It was raining and I was biking home along the same route I take everyday to get to the train station. Along the way is a narrow road that runs down a steep hill that is unfortunately a two way street. On this road, last evening, there was a small group of kids walking back home from school, and unfortunately, the line they were walking in left no space for me to pass them with my bike.
In addition, my bike unfortunately did not have the best breaking system, and this fact compounded with the slippery road condition and the speed I was traveling at downhill gave me and the kids little reaction time to avoid impact.
The conclusion: I crashed myself into a cement pole on the side of the road, cut, scraped, and bruised myself in a few places, and walked the rest of the way home with a broken bike.
There were two obvious ways of avoiding this situation. One would have been walking the bike down the hill, but as a daily chore, that would also have been the most boring choice (but safety first right?… ugh). The second way would have worked out as follows. Immediately upon seeing the kids, I should have shouted to them to move out of the way in time for me to pass them. I did try to alert them as I was coming down, but it was probably seconds too late, as they only started to turn around in confusion when I was already about 8 meters away from them.
What I found most interesting when looking back at this incident was my hesitation to communicate, which has been a constant throughout this trip so far. I am certainly more confident and understandable in Japanese now than I was when I came here four weeks ago, but that sense of hesitation has remained.

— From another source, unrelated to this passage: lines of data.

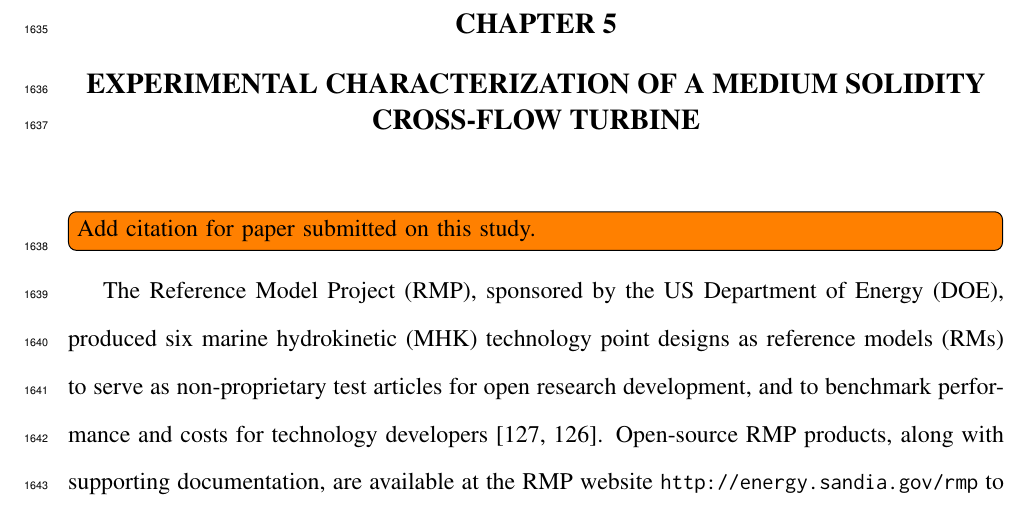
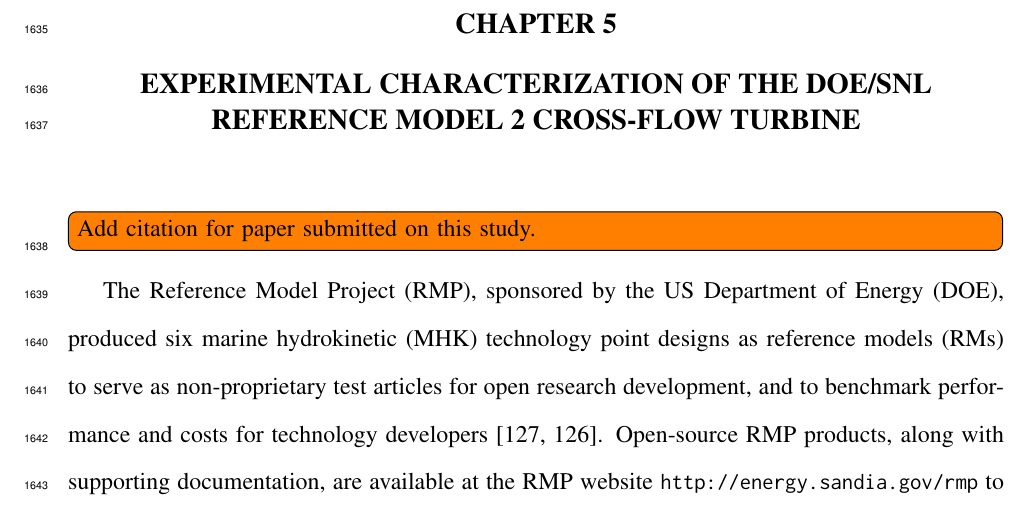
Before and after one commit to petebachant/PhD-thesis, a LaTeX thesis (thesis.tex, which reads chapters/RM2.tex): part of page 82 of 155, cut so that both start at the same text. Compiled offline with pdfLaTeX.

Commit message:
Rename RM2 chapter to be more specific; resolves #69

```diff
--- a/chapters/RM2.tex
+++ b/chapters/RM2.tex
@@ -1,5 +1,5 @@
-\chapter{Experimental characterization of a medium solidity cross-flow turbine}
-\label{chap:RM2}
+\chapter{Experimental characterization of the DOE/SNL Reference Model 2
+    cross-flow turbine} \label{chap:RM2}
 
 \todo[inline]{Add citation for paper submitted on this study.}
 
```
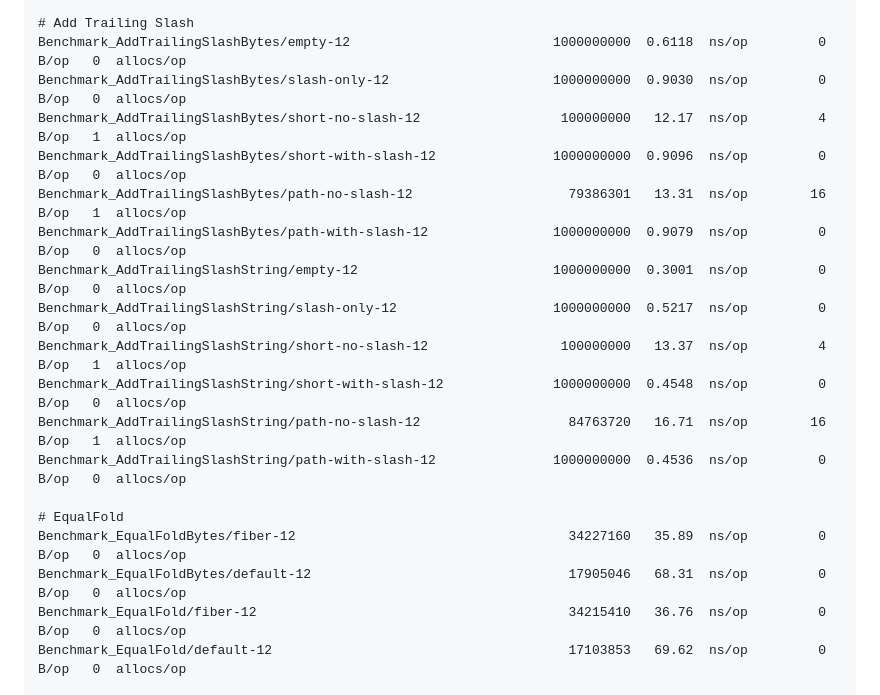
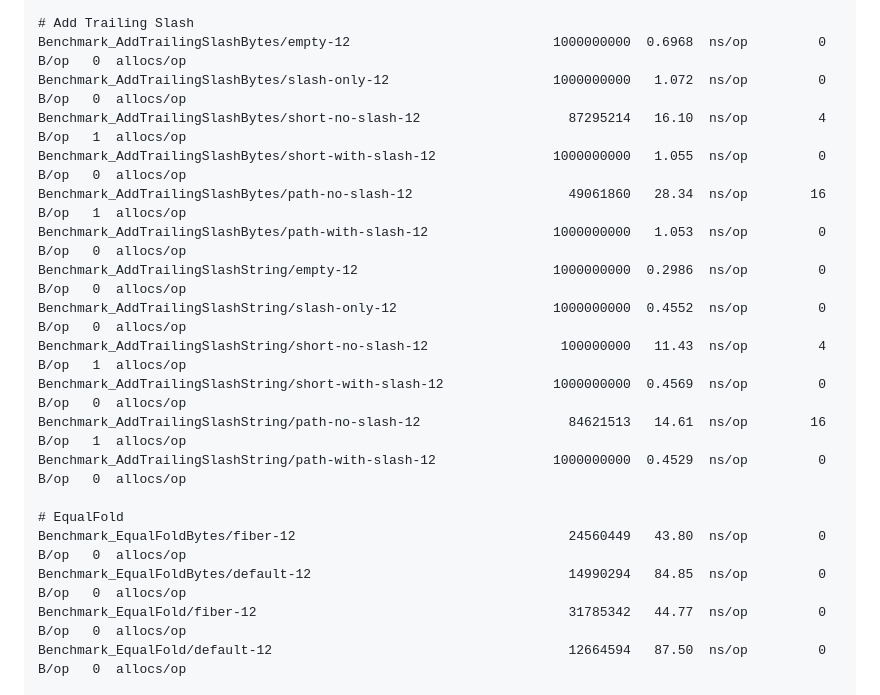
Before and after one commit to gofiber/utils, a Markdown page: README.md, the part around one of its changes. GitHub-like rendering.

```diff
--- a/README.md
+++ b/README.md
@@ -107,22 +107,22 @@ Benchmark_ToLower/large-mixed/default-12                             5614172   2
 
 # Add Trailing Slash
-Benchmark_AddTrailingSlashBytes/empty-12                          1000000000  0.6118  ns/op         0  B/op   0  allocs/op
-Benchmark_AddTrailingSlashBytes/slash-only-12                     1000000000  0.9030  ns/op         0  B/op   0  allocs/op
-Benchmark_AddTrailingSlashBytes/short-no-slash-12                  100000000   12.17  ns/op         4  B/op   1  allocs/op
-Benchmark_AddTrailingSlashBytes/short-with-slash-12               1000000000  0.9096  ns/op         0  B/op   0  allocs/op
-Benchmark_AddTrailingSlashBytes/path-no-slash-12                    79386301   13.31  ns/op        16  B/op   1  allocs/op
-Benchmark_AddTrailingSlashBytes/path-with-slash-12                1000000000  0.9079  ns/op         0  B/op   0  allocs/op
-Benchmark_AddTrailingSlashString/empty-12                         1000000000  0.3001  ns/op         0  B/op   0  allocs/op
-Benchmark_AddTrailingSlashString/slash-only-12                    1000000000  0.5217  ns/op         0  B/op   0  allocs/op
-Benchmark_AddTrailingSlashString/short-no-slash-12                 100000000   13.37  ns/op         4  B/op   1  allocs/op
-Benchmark_AddTrailingSlashString/short-with-slash-12              1000000000  0.4548  ns/op         0  B/op   0  allocs/op
-Benchmark_AddTrailingSlashString/path-no-slash-12                   84763720   16.71  ns/op        16  B/op   1  allocs/op
-Benchmark_AddTrailingSlashString/path-with-slash-12               1000000000  0.4536  ns/op         0  B/op   0  allocs/op
+Benchmark_AddTrailingSlashBytes/empty-12                          1000000000  0.6968  ns/op         0  B/op   0  allocs/op
+Benchmark_AddTrailingSlashBytes/slash-only-12                     1000000000   1.072  ns/op         0  B/op   0  allocs/op
+Benchmark_AddTrailingSlashBytes/short-no-slash-12                   87295214   16.10  ns/op         4  B/op   1  allocs/op
+Benchmark_AddTrailingSlashBytes/short-with-slash-12               1000000000   1.055  ns/op         0  B/op   0  allocs/op
+Benchmark_AddTrailingSlashBytes/path-no-slash-12                    49061860   28.34  ns/op        16  B/op   1  allocs/op
+Benchmark_AddTrailingSlashBytes/path-with-slash-12                1000000000   1.053  ns/op         0  B/op   0  allocs/op
+Benchmark_AddTrailingSlashString/empty-12                         1000000000  0.2986  ns/op         0  B/op   0  allocs/op
+Benchmark_AddTrailingSlashString/slash-only-12                    1000000000  0.4552  ns/op         0  B/op   0  allocs/op
+Benchmark_AddTrailingSlashString/short-no-slash-12                 100000000   11.43  ns/op         4  B/op   1  allocs/op
+Benchmark_AddTrailingSlashString/short-with-slash-12              1000000000  0.4569  ns/op         0  B/op   0  allocs/op
+Benchmark_AddTrailingSlashString/path-no-slash-12                   84621513   14.61  ns/op        16  B/op   1  allocs/op
+Benchmark_AddTrailingSlashString/path-with-slash-12               1000000000  0.4529  ns/op         0  B/op   0  allocs/op
 
 # EqualFold
-Benchmark_EqualFoldBytes/fiber-12                                   34227160   35.89  ns/op         0  B/op   0  allocs/op
-Benchmark_EqualFoldBytes/default-12                                 17905046   68.31  ns/op         0  B/op   0  allocs/op
-Benchmark_EqualFold/fiber-12                                        34215410   36.76  ns/op         0  B/op   0  allocs/op
-Benchmark_EqualFold/default-12                                      17103853   69.62  ns/op         0  B/op   0  allocs/op
+Benchmark_EqualFoldBytes/fiber-12                                   24560449   43.80  ns/op         0  B/op   0  allocs/op
+Benchmark_EqualFoldBytes/default-12                                 14990294   84.85  ns/op         0  B/op   0  allocs/op
+Benchmark_EqualFold/fiber-12                                        31785342   44.77  ns/op         0  B/op   0  allocs/op
+Benchmark_EqualFold/default-12                                      12664594   87.50  ns/op         0  B/op   0  allocs/op
 
 # Trim
```
Also changed, not shown: other parts of README.md (+301 -301 lines).
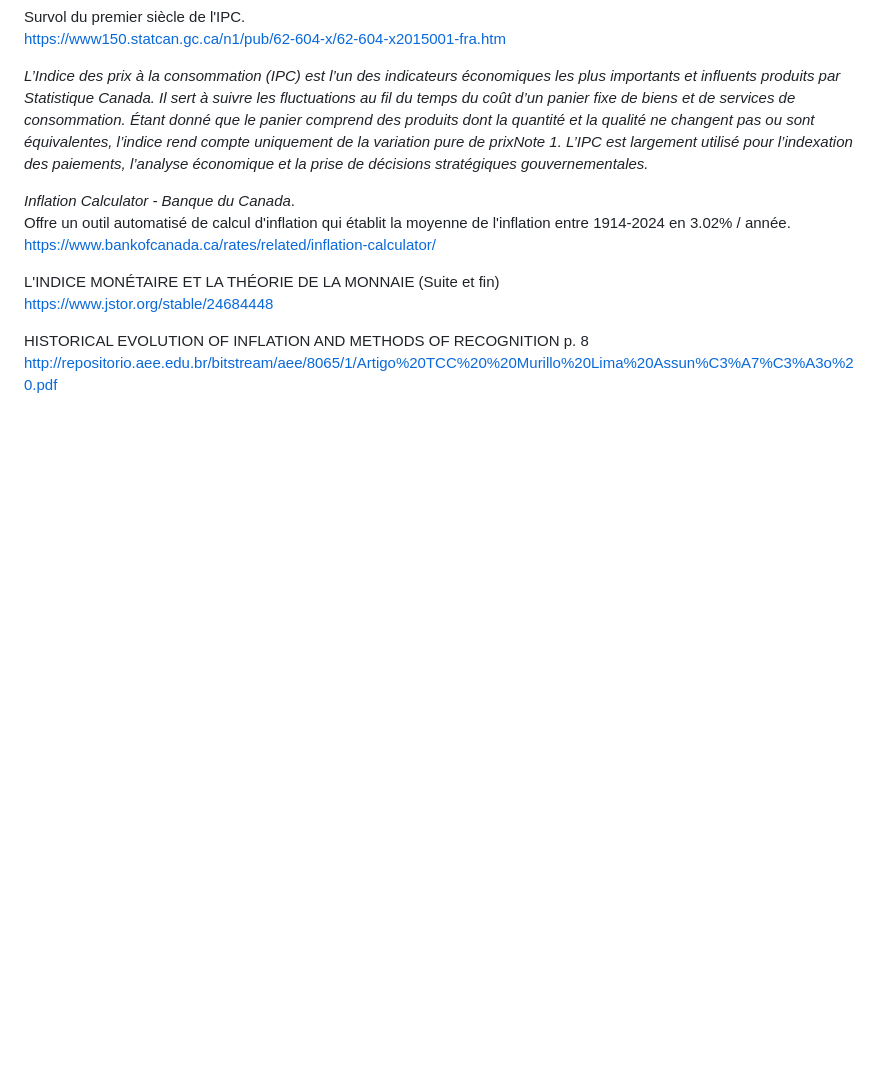
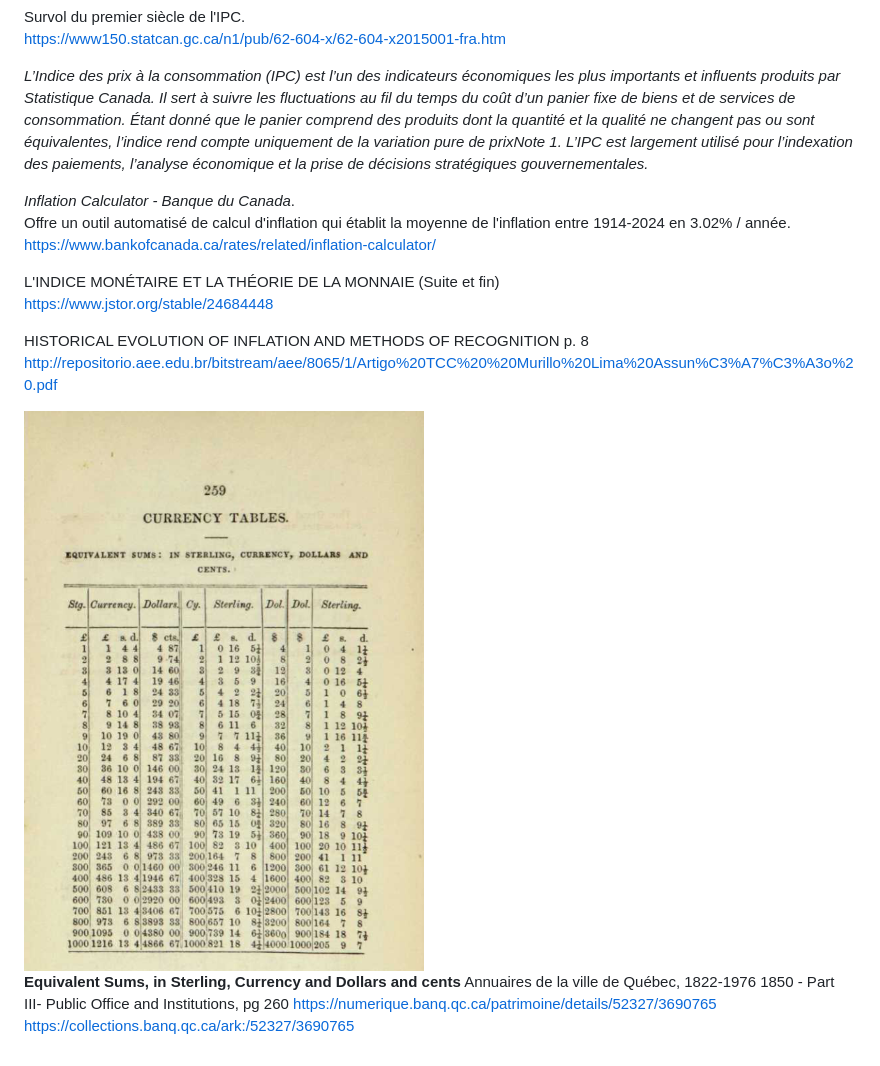
Before and after one commit to torjc01/DB33, a Markdown page: masonicHall.md, the part around the change. Drawn GitHub-style; pictures changed too: images/masonicHall/Equivalencies.png (added); blank space fills up the shorter version.

Commit message:
Inclui tabela de conversao de moedas de 1850
Signed-off-by: Julio Cesar Torres dos Santos <julio.cesartorres@mcn.gouv.qc.ca>

```diff
--- a/masonicHall.md
+++ b/masonicHall.md
@@ -339,3 +339,11 @@ https://www.jstor.org/stable/24684448
 
 HISTORICAL EVOLUTION OF INFLATION AND METHODS OF RECOGNITION p. 8
 http://repositorio.aee.edu.br/bitstream/aee/8065/1/Artigo%20TCC%20%20Murillo%20Lima%20Assun%C3%A7%C3%A3o%20.pdf
+
+
+<img src="images/masonicHall/Equivalencies.png">
+
+**Equivalent Sums, in Sterling, Currency and Dollars and cents** Annuaires de la ville de Québec, 1822-1976
+1850 - Part III- Public Office and Institutions, pg 260
+https://numerique.banq.qc.ca/patrimoine/details/52327/3690765
+https://collections.banq.qc.ca/ark:/52327/3690765
```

After yesterday’s accident, that fact was made extremely apparent to me, and my goal for the second half of this program, beyond just being able to read, write, understand, and speak more, is to overcome that psychological block that has been hindering my progress this whole time.
Until now, in order to have somewhat fluent conversations here, I have approached every conversation with a plan and sentences ready to spew out the moment I begin talking. This is a costly and ineffective approach to communication for several reasons. It keeps my from being able to think of things to say on my feet, so there go my aspirations to do stand-up comedy in Tokyo. It also makes me a very slow communicator, which can sometime be a little unnerving to people.
In other news, today is my last night in the homestay. Starting tomorrow, I will be staying in an apartment in Tokyo closer to my school. While I am looking forward to the simpler commute, I am still very sad to be leaving this homestay, which I have truly begun to see as my home in Japan. After my accident, my host mother was a godsend, getting me all of the bandages, ice packs, and medicine for a speedy recovery, and insisting that I forget about the condition I am currently leaving their bike in.
I owe a lot to this family, and I am extremely grateful for their patience for these past four weeks, especially with my stuttering, and at times nonsensical Japanese. Arigatou!
And lastly, here’s a link to the photos that I have taken so far on this trip, with many more to come. Check it out!